By Sarah Robbins
Edited by David Purtell
Former Attorney General Henry McMaster never investigated whether soul singer James Brown was unduly influenced in creating a trust or his mental capacity when signing his will that included the trust, a lawyer for the state told the S.C. Supreme Court on Tuesday.
Senior Assistant Attorney General C. Havird Jones was pressed by Chief Justice Jean Toal several times about the reasoning behind McMaster's decisions. Jones said state officials were worried about Brown's mental state.
Toal responded that South Carolina only requires a person be mentally competent and aware of the estate, not "wise, smart, or shrewd."
The court is being asked by two former trustees of Brown's estate to renegotiate a settlement that gives Brown's family half of the trust with the rest going to scholarships for needy children in South Carolina and Georgia.
The trustees dismissed as part of the settlement, Robert Buchanan Jr. and Adele Pope, want all of the money returned to the trust instead of part of it going to Brown's wife and children.
The gist of the case is this:
• In 2000, Brown created a trust as part of his will leaving all his fortune to scholarships for schools in South Carolina and Georgia.
• After Brown died on Christmas Day 2006, his family and the trustees argued over the whether Brown, who lived in Beech Island, was unduly influenced in creating the trust and his mental capacity.
• In 2009, McMaster, then the S.C. attorney general, stepped in to argue the case for fear the state wouldn't get any money from the trust.
• McMaster brokered the settlement that gave Brown's wife 25 percent of the trust, his children 25 percent and the remaining half to scholarships.
According to the Associated Press, Brown's millions had dwindled to $14,000 and his estate was struggling with more than $20 million in debt. Since the settlement, a manager has stepped in to pump money back into the trust from licensing deals.
Toal also pressed Jones on why the attorney general would settle for half of the trust when, according to the will, South Carolina and Georgia stood to gain it all. Officials felt it was better to be certain the state would get some of the money, rather than risk it all, Jones said.
McMaster had no right to negotiate on Buchanan and Pope's behalf, according to their lawyer, James Richardson Jr. The attorney general can speak his mind on the trust, Richardson said, but cannot litigate and sign a settlement on behalf of the trustees.
Richardson argued for the reversal of the settlement and restoration of the funds.

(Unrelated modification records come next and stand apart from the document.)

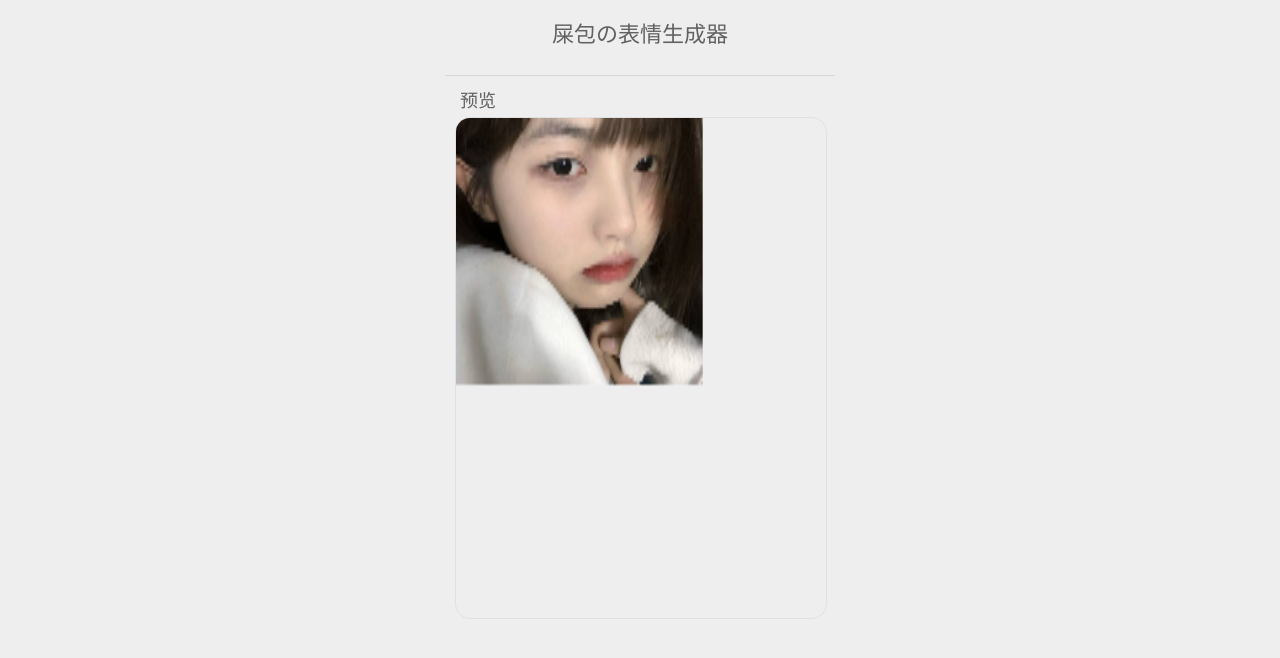
Repository: long-zuyang/shibao
Page: /
These files come from the project's save history. The page is drawn as it stood at one moment and after the next save; the edit follows.
The browser window is 1280 px wide. The pictures show the whole page.
The project was rebuilt for these pictures with package versions that can differ from the ones it lists, and the page was loaded fresh each time. Also part of the build but not shown: vite.config.ts.

Above is the page before, as saved 2023-06-29 21:21:45.

After the next save:
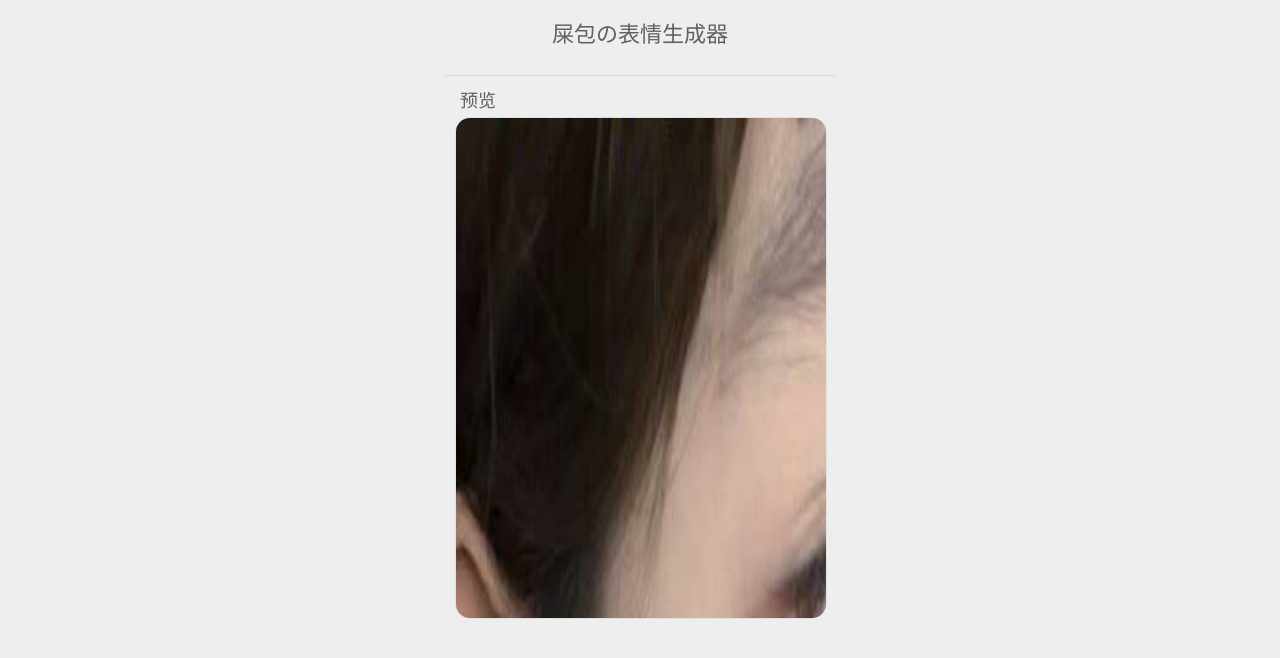
Saved 7 min 3 s later.
--- a/src/components/CanvasDraw.tsx
+++ b/src/components/CanvasDraw.tsx
@@ -21,7 +21,7 @@ function CanvasDrow() {
     img.onload = () => {
       const height = 100;
       const width = 300;
-      ctx?.drawImage(img, 0, 0, 200, 80);
+      ctx?.drawImage(img, 0, 0);
     };
   }, []);
   // if (!canvasRef.current) {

It remains unclear what the value of the trust is. Toal asked Jones why the attorney general had not investigated its total value. Jones began presenting numbers, but Toal cut him off saying none of the numbers were reflected in the court documents.
Richardson argues more money could have been made from the interest on the trust than the brokered deal with the family over selling song rights.
One of the central questions unanswered questions is whether Brown's wife, Tomi Rae Hynie Brown, has any rights to his fortune. When she married Brown, she was still married to another man in Texas. However, that man had two other wives in Pakistan.
Tomi Brown later had her first marriage annulled. But Toal questioned whether her marriage to James Brown was legitimate.
Jones argued that the marriage to Brown was legitimate since the previous husband had wives Tomi Brown didn't know about.
Four of the five current justices heard the case. Justice Costa Pleicones was replaced by retired Justice James Moore of Greenwood, but no reason was given. The court will announce its decision later.